REM International confirm traces of metal from polymetallic nodules
08/04/2020

REM International today announced that they have successfully derived base metals from polymetallic nodules found on the ocean floor off the Izu Islands.

Online PR News – 04-August-2020 – YOKOHAMA – REM International’s analysts tested the collected samples and found a vast array of resources of essential metals including nickel, copper, cobalt and manganese, all which are contained in polymetallic nodules that sit deep on the ocean floor.

REM International’s Exploration Manager, Mr. Satoshi Tanaka commented on the discovery saying “This is an important step for our future, especially since many operations globally were halted due to Coronavirus pandemic. The global demand for these metals, which are essential components of the batteries that power electric cars and other technologies, is going to grow due to the global demand.”

“We’re thrilled to have successfully processed ocean nodules into base metals and we aim to move very quickly to build upon this discovery. This is a big leap for us in the minerals industry and we hope to use this recent expedition to further test our work and engineering that will lead to a metallurgical flowsheet at scale to produce nickel and cobalt sulfate and copper cathode products with zero solid waste,” added Satoshi Tanaka, Exploration Manager of REM International.

About Us - REM International

REM International is a mineral exploration and production company with a commitment to discover, develop and produce from Rare Earth Mineral sites throughout the Pacific Ocean. REM International has a focus on innovative, state of the art technology in its exploration, analysis and mining of mineral sites, utilizing the latest advances in undersea robotics.

REM International has mining interests in both the Okinawa trough which lies to the northwest of Okinawa Island and off of the Izu Islands south of Tokyo bay. REM International geologists were also recently a part of an exploration of over 78 sites across the Pacific Ocean which concluded that more than 100 billion tons of rare earth minerals reside in the soft mud of the Pacific floor.

Japan consumes approximately 30,000 tons of rare earth metals each year and the Japanese Natural Resources and Energy Agency has, over the last few years, placed a focus on increasing Japan’s production of rare earth metals, offering development grants and exploration concessions in both the Okinawa Trough and around the Izu Islands.

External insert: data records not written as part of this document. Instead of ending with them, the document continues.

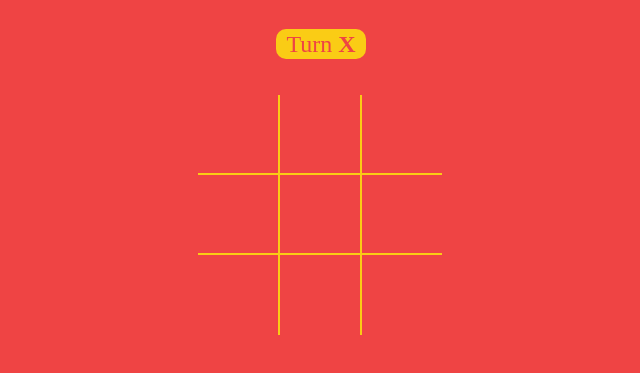
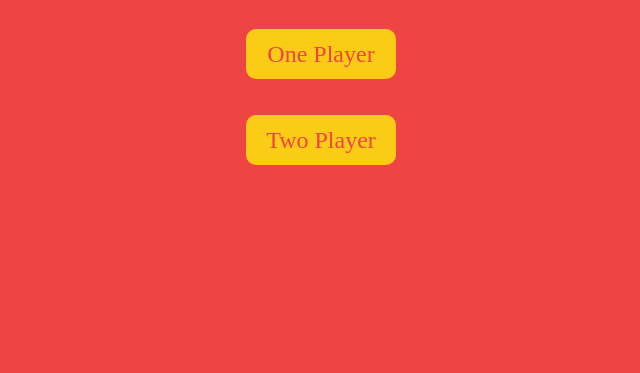
Before and after one commit to limittox/tic-tac-toe, a React app: page / in a window 1280 px wide. Shown: the part 101-474 px from the top of the page, without its empty margins (319-959 px from the left). Built offline with nearby package versions, Linux system fonts and the light colour scheme; a web font is replaced by a local one.

Commit message:
Added single player mode

```diff
--- a/src/Game.js
+++ b/src/Game.js
@@ -1,12 +1,21 @@
 import React, { useState } from "react";
 import Board from "./components/Board";
+import PlayerSelector from "./components/PlayerSelector";
 
 function Game() {
+  const [playMode, setPlayMode] = useState(null);
+
+  const handleClick = (selectedPlayMode) => {
+    setPlayMode(selectedPlayMode);
+  }
+
+  console.log(playMode);
 
   return (
     <div className="min-h-screen bg-red-500">
       <p className="text-center text-yellow-400 text-[65px] font-light font-['Inter']">tic-tac-toe</p>
-      <Board />
+      {playMode == null && <PlayerSelector onClick={(selectedPlayMode) => handleClick(selectedPlayMode)} />}
+      {playMode !== null && <Board playMode={playMode} />}
     </div>
   );
 }
--- a/src/components/Board.js
+++ b/src/components/Board.js
@@ -1,16 +1,63 @@
-import React, { useState } from "react";
+import React, { useState, useEffect } from "react";
 import Square from "../Square";
 import TurnIndicator from "./TurnIndicator";
 import WinnerIndicator from "./WinnerIndicator";
 
-function Board() {
-  const [squares, setSquares] = React.useState(Array(9).fill(null));
-  const [xIsNext, setXIsNext] = React.useState(true);
+function Board({ playMode }) {
+  const [squares, setSquares] = useState(Array(9).fill(null));
+  const [xIsNext, setXIsNext] = useState(true);
   const borderStyle = {
     borderRight: "border-r-2",
     borderBottom: "border-b-2",
-    borderTop: "border-t-2"
-  }
+    borderTop: "border-t-2",
+  };
+
+  // Single Player algorithm
+  const miniMaxAlgo = (squares, isMax) => {
+    const winner = calculateWinner(squares);
+    if (winner === "X") return -10;
+    if (winner === "O") return 10;
+    if (winner === "Draw") return 0;
+
+    if (isMax) {
+      let bestScore = -Infinity;
+      for (let i = 0; i < squares.length; i++) {
+        if (squares[i] === null) {
+          squares[i] = "O";
+          bestScore = Math.max(bestScore, miniMaxAlgo(squares, false));
+          squares[i] = null;
+        }
+      }
+      return bestScore;
+    } else {
+      let bestScore = Infinity;
+      for (let i = 0; i < squares.length; i++) {
+        if (squares[i] === null) {
+          squares[i] = "X";
+          bestScore = Math.min(bestScore, miniMaxAlgo(squares, true));
+          squares[i] = null;
+        }
+      }
+      return bestScore;
+    }
+  };
+
+  const findBestMove = (squares) => {
+    let bestScore = -Infinity;
+    let move;
+    for (let i = 0; i < squares.length; i++) {
+      if (squares[i] === null) {
+        squares[i] = "O";
+        let score = miniMaxAlgo(squares, false);
+        squares[i] = null;
+        if (score > bestScore) {
+          bestScore = score;
+          move = i;
+        }
+      }
+    }
+    return move;
+  };
 
   const handleClick = (i) => {
     const squaresCopy = [...squares];
@@ -22,13 +69,32 @@ function Board() {
     setXIsNext(!xIsNext);
   };
 
+  useEffect(() => {
+    // Check if it's computer's turn in single player mode
+    if (playMode === "singlePlayer" && !xIsNext && !calculateWinner(squares)) {
+      const bestMove = findBestMove(squares);
+      if (bestMove !== undefined) {
+        const squaresCopy = [...squares];
+        squaresCopy[bestMove] = "O";
+        setSquares(squaresCopy);
+        setXIsNext(true); // Switch back to player's turn
+      }
+    }
+  }, [squares, xIsNext, playMode]);
+
   const handleResetClick = () => {
     setSquares(Array(9).fill(null));
     setXIsNext(true);
-  }
+  };
 
   const renderSquare = (i, borderRight, borderBottom, borderTop) => {
-    return <Square value={squares[i]} onClick={() => handleClick(i)} style={{borderRight,borderBottom,borderTop}} />;
+    return (
+      <Square
+        value={squares[i]}
+        onClick={() => handleClick(i)}
+        style={{ borderRight, borderBottom, borderTop }}
+      />
+    );
   };
 
   const winner = calculateWinner(squares);
@@ -57,17 +123,16 @@ function Board() {
         squares[a] &&
         squares[a] === squares[b] &&
         squares[a] === squares[c]
-        ) {
-          return squares[a];
-        }
+      ) {
+        return squares[a];
       }
+    }
 
     let squareFillCount = 0;
     for (let i = 0; i < squares.length; i++) {
       if (squares[i] !== null) squareFillCount++;
     }
 
-    console.log(squareFillCount);
     if (squareFillCount === 9) {
       return "Draw";
     }
@@ -95,7 +160,9 @@ function Board() {
           {renderSquare(8, "", "", "")}
         </div>
       </div>
-      {(winner !== null) && <WinnerIndicator winner={winner} onClick={() => handleResetClick()} />}
+      {winner !== null && (
+        <WinnerIndicator winner={winner} onClick={() => handleResetClick()} />
+      )}
     </div>
   );
 }
--- a/src/components/Circle.js
+++ b/src/components/Circle.js
@@ -8,7 +8,7 @@ const Circle = () => {
         viewBox="0 0 117 117"
         fill="none"
       >
-        <circle cx="58.5" cy="58.5" r="55" stroke="#FAD61D" stroke-width="7" />
+        <circle cx="58.5" cy="58.5" r="55" stroke="#FAD61D" strokeWidth="7" />
       </svg>
     </>
   );
--- a/src/components/Cross.js
+++ b/src/components/Cross.js
@@ -14,7 +14,7 @@ const Cross = () => {
           x2="103.12"
           y2="101.054"
           stroke="#FAD61D"
-          stroke-width="7"
+          strokeWidth="7"
         />
         <line
           x1="2.49665"
@@ -22,7 +22,7 @@ const Cross = () => {
           x2="98.9494"
           y2="2.55393"
           stroke="#FAD61D"
-          stroke-width="7"
+          strokeWidth="7"
         />
       </svg>
     </>
--- /dev/null
+++ b/src/components/PlayerSelector.js
@@ -0,0 +1,18 @@
+const PlayerSelector = ({ onClick }) => {
+  return (
+    <div className="grid grid-rows-[max-content_1fr] text-center gap-4 mt-8 ml-8 mr-8 justify-items-center items-center">
+      <div className="flex items-center justify-center w-[150px] h-[50px] bg-yellow-400 rounded-[10px] mb-5 cursor-pointer" onClick={() => onClick("singlePlayer")}>
+        <div className="text-red-500 text-2xl font-normal font-[Inter]">
+          One Player
+        </div>
+      </div>
+      <div className="flex items-center justify-center w-[150px] h-[50px] bg-yellow-400 rounded-[10px] mb-5 cursor-pointer" onClick={() => onClick("multiPlayer")}>
+        <div className="text-red-500 text-2xl font-normal font-[Inter]">
+          Two Player
+        </div>
+      </div>
+    </div>
+  );
+};
+
+export default PlayerSelector;
--- a/src/components/WinnerIndicator.js
+++ b/src/components/WinnerIndicator.js
@@ -11,11 +11,11 @@ const WinnerIndicator = ({onClick, winner}) => {
         >
           <g
             fill="none"
-            fill-rule="evenodd"
+            fillRule="evenodd"
             stroke="#FAD61D"
-            stroke-linecap="round"
-            stroke-linejoin="round"
-            stroke-width="2"
+            strokeLinecap="round"
+            strokeLinejoin="round"
+            strokeWidth="2"
             transform="matrix(0 1 1 0 2.5 2.5)"
           >
             <path d="m3.98652376 1.07807068c-2.38377179 1.38514556-3.98652376 3.96636605-3.98652376 6.92192932 0 4.418278 3.581722 8 8 8s8-3.581722 8-8-3.581722-8-8-8" />
```
Also changed, not shown: src/built_css/tailwind.css.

Both areas are highly active volcanic regions with rare earth producing hydrothermal vent systems.